For more than a decade Astrox worked in semi-obscurity on several major hypersonic programmes, including the NASA X-43A scramjet and the Defense Advanced Research projects Agency (DARPA) Blackswift
Astrox is featured prominently in “Technology Horizons”, a 20-year roadmap for science and technology advances published by Werner Dahm, chief scientist of the US Air Force on July, 2010.
Astrox has developed what Mark Lewis calls a “mid-fidelity” analytical tool to automatically show likely configurations and performance based on criteria such as inlet shaping and energy sources for thrust. Each of the designs comes from a 2007 study commissioned by Lewis for Astrox to analyse new options for a follow-on to the X-51A.

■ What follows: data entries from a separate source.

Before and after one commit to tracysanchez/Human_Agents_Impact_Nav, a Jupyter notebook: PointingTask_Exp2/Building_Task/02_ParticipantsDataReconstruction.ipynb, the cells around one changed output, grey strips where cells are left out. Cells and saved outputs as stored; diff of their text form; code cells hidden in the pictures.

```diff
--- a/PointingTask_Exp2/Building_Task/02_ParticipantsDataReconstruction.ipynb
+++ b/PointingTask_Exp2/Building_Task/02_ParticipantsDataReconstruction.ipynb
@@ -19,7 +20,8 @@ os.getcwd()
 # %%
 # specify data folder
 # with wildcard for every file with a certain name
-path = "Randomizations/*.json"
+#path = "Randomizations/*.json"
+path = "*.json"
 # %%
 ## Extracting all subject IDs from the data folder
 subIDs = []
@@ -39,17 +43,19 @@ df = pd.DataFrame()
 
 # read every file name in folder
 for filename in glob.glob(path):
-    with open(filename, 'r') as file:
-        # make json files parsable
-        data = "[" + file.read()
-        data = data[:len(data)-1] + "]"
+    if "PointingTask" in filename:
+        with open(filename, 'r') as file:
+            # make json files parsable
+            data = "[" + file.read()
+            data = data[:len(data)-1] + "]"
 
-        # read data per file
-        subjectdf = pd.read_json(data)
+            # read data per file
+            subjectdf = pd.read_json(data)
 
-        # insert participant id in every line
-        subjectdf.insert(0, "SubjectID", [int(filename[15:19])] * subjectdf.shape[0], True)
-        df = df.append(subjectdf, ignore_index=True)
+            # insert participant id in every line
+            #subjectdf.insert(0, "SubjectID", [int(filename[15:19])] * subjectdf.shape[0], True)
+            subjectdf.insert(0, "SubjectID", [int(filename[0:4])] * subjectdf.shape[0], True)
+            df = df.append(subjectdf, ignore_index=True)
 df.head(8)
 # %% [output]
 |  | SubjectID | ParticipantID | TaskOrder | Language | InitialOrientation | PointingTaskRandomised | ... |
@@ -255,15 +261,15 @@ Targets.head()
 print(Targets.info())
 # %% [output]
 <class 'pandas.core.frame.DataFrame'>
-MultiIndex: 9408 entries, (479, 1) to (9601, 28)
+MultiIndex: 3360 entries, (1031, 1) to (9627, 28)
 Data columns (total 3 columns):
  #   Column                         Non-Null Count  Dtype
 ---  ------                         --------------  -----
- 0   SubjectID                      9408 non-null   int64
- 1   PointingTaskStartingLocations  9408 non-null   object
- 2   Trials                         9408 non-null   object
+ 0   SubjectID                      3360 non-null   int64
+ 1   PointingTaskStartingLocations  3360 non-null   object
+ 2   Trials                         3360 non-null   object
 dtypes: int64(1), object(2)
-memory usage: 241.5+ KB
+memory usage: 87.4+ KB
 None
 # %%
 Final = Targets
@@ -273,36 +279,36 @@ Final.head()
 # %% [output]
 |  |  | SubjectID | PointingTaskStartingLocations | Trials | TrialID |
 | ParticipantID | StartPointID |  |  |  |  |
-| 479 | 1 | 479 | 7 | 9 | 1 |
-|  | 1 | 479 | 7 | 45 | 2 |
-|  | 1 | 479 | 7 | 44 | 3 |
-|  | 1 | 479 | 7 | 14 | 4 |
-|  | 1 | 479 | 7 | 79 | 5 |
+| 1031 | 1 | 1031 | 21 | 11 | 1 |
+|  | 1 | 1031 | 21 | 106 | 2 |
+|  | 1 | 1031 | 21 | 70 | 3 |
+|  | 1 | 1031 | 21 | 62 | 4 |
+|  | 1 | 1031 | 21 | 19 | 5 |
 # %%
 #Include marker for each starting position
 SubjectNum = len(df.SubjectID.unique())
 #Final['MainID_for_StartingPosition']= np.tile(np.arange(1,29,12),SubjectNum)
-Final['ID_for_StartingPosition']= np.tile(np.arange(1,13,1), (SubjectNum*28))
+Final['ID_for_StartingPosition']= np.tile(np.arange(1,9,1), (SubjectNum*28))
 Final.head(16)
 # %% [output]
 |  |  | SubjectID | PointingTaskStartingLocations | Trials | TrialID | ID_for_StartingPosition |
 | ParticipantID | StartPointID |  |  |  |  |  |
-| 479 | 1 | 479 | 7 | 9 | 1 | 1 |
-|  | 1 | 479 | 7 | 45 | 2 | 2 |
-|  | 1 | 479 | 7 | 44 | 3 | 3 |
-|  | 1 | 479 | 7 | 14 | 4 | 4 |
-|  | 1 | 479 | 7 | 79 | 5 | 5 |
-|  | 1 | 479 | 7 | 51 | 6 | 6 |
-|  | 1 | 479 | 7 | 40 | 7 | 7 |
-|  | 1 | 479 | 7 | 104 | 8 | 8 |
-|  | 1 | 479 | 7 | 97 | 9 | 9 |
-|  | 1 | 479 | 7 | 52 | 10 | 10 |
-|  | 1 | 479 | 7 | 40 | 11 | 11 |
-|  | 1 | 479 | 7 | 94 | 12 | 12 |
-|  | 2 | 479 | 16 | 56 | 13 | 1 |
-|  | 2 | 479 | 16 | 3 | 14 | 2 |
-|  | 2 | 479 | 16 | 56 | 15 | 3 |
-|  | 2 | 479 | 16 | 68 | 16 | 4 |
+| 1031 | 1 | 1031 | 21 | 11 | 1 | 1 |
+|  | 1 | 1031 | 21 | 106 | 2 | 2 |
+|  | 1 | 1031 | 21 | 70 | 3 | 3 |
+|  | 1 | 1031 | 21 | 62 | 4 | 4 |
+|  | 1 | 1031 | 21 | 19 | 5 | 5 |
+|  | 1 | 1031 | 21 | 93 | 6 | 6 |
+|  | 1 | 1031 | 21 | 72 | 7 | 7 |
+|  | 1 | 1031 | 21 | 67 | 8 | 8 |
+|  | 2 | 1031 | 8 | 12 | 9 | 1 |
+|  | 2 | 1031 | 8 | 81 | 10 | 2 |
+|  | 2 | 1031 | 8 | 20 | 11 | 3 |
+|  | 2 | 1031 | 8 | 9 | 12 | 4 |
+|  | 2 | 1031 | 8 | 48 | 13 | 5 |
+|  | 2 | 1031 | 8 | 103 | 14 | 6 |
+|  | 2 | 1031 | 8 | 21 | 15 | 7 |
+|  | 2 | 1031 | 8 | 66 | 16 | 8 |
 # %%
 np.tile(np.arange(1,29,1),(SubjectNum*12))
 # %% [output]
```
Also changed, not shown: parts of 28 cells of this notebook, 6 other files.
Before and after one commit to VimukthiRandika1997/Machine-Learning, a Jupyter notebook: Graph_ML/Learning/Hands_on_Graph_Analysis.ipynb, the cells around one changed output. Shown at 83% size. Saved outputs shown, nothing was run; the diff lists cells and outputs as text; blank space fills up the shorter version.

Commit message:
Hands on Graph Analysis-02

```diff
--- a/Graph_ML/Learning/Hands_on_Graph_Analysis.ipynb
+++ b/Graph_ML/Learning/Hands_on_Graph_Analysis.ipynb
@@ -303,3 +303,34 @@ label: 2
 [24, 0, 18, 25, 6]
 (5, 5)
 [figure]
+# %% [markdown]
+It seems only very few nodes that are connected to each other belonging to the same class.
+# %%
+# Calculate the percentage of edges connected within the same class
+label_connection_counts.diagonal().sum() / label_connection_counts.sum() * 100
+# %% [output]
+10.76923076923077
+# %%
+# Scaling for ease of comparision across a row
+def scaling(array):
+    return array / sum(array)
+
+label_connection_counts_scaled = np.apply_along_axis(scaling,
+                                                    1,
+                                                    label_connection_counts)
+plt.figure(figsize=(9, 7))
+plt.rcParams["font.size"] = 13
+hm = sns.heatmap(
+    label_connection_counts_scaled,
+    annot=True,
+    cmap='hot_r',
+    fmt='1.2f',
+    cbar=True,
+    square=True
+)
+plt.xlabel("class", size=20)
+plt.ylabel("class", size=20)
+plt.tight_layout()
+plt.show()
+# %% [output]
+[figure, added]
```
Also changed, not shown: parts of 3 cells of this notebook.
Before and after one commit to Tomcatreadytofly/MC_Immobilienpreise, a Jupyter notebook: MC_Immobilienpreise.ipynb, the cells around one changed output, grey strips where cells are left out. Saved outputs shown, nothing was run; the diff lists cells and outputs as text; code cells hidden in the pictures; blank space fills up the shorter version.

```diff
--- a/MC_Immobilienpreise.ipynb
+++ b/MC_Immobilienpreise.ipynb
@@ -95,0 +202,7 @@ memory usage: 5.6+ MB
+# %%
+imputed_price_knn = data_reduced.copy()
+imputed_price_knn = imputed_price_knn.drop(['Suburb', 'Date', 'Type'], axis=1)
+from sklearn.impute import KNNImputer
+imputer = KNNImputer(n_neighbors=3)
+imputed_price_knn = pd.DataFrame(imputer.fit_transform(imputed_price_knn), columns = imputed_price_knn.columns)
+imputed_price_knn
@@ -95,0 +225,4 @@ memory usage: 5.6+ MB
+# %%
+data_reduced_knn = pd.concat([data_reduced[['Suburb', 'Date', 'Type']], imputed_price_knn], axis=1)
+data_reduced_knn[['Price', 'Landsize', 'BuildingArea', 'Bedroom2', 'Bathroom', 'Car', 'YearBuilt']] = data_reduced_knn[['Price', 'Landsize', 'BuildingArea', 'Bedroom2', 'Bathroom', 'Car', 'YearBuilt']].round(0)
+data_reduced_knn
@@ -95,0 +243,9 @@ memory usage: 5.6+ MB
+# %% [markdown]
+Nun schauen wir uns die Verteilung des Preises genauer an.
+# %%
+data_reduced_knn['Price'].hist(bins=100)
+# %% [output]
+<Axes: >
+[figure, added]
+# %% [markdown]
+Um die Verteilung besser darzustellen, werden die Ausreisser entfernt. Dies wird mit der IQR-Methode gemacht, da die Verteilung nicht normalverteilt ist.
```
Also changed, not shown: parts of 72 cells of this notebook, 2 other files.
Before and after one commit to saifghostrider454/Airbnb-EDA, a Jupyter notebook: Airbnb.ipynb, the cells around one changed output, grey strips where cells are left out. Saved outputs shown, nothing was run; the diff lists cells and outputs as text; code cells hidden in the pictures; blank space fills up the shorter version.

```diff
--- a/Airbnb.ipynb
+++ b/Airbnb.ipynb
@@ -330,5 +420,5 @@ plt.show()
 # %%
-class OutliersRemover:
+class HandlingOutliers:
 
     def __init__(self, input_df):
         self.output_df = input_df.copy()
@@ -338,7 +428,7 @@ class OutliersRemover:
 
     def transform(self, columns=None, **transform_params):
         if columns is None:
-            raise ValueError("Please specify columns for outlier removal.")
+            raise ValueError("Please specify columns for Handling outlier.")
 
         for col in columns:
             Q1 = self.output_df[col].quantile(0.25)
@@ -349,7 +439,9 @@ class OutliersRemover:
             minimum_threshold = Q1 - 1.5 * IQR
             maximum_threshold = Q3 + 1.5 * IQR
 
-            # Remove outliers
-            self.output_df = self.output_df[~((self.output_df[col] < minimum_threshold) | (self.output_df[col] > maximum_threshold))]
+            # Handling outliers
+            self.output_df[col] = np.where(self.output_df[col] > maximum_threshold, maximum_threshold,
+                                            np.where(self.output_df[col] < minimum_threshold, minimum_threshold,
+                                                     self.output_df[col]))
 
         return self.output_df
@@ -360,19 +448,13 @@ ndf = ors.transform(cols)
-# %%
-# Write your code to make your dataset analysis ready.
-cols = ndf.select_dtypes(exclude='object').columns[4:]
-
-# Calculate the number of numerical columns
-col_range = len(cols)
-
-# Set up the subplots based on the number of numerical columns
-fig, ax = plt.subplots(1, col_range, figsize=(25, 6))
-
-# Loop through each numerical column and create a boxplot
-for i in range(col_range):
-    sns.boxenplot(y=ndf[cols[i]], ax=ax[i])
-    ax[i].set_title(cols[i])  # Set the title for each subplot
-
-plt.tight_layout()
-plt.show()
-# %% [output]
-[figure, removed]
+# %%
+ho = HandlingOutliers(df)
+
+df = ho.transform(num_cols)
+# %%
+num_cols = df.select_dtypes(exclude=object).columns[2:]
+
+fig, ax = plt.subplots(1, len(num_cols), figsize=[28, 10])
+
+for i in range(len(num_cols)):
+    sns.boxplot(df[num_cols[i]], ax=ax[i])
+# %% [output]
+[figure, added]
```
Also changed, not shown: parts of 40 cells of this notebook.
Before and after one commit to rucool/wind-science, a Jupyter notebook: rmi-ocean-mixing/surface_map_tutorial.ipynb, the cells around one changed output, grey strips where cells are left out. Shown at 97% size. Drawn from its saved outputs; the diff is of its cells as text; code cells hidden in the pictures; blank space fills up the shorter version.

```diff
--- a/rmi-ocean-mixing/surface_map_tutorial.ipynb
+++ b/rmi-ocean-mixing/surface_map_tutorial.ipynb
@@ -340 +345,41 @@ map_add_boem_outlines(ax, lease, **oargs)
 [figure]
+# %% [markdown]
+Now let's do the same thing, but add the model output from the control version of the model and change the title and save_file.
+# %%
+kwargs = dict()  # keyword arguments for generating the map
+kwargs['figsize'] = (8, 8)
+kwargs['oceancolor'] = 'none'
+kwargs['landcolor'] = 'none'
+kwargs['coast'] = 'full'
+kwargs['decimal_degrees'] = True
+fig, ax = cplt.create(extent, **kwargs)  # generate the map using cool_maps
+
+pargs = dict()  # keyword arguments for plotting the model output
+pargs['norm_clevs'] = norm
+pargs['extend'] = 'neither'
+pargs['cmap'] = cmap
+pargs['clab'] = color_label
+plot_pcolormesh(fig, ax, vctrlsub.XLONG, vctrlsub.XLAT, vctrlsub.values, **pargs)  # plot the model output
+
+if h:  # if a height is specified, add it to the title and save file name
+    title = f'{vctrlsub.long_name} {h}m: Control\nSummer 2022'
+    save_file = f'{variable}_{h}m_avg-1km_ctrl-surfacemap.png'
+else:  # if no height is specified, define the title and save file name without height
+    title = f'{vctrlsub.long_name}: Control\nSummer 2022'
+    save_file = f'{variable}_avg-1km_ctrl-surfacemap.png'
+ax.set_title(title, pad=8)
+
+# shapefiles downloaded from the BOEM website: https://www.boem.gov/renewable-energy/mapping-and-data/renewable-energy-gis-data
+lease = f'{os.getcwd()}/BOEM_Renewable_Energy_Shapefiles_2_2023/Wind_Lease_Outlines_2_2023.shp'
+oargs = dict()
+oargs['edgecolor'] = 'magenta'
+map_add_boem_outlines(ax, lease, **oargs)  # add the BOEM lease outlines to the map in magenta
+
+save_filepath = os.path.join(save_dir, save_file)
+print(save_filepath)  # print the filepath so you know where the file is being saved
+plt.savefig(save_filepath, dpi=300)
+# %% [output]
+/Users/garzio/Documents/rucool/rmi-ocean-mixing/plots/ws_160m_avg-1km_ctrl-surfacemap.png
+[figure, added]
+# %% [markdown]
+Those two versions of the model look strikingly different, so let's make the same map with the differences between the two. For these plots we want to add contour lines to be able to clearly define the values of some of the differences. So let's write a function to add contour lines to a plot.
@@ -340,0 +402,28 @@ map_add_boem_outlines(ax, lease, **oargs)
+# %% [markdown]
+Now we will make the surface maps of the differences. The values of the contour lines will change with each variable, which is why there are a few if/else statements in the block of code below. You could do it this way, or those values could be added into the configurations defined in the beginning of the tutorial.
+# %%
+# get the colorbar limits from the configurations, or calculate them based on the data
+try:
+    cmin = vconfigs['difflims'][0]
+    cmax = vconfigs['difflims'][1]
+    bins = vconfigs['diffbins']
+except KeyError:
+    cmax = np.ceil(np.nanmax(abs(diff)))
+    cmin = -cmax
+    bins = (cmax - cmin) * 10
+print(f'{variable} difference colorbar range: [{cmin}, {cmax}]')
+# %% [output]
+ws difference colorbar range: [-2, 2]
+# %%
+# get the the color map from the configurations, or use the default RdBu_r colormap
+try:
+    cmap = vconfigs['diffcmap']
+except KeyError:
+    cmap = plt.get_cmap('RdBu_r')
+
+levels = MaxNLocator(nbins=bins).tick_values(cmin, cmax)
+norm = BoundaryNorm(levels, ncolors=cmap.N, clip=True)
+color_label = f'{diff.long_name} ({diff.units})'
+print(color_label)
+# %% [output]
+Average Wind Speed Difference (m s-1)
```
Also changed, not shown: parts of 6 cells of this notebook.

In the Astrox designs, the rectangular inlet shaping is replaced by a circular, inward-turning inlet. This funnel-shaped flowpath, which also was used by the cancelled Blackswift concept, is considered by some to be the next evolution in hypersonic design technology. Lewis says: “It turns out there’s a lot of advantages to going to a round inlet.” In a second major departure, Astrox’s design concepts all depend upon on vertical take-off.
Lewis compared the historical argument between vertical take-off and horizontal take-off for a reusable launch vehicle to a “religious dispute”, for which he considers himself an agnostic. Kothari, however, favours the vertical take-off method. “Horizontal take-off is the wrong way,” he says. He blames a requirement for making Blackswift take off from a runway for the project’s demise.
There is also interesting research focused on advanced UAVs and mind machine interfaces. The Air Force has $28 billion for research and development.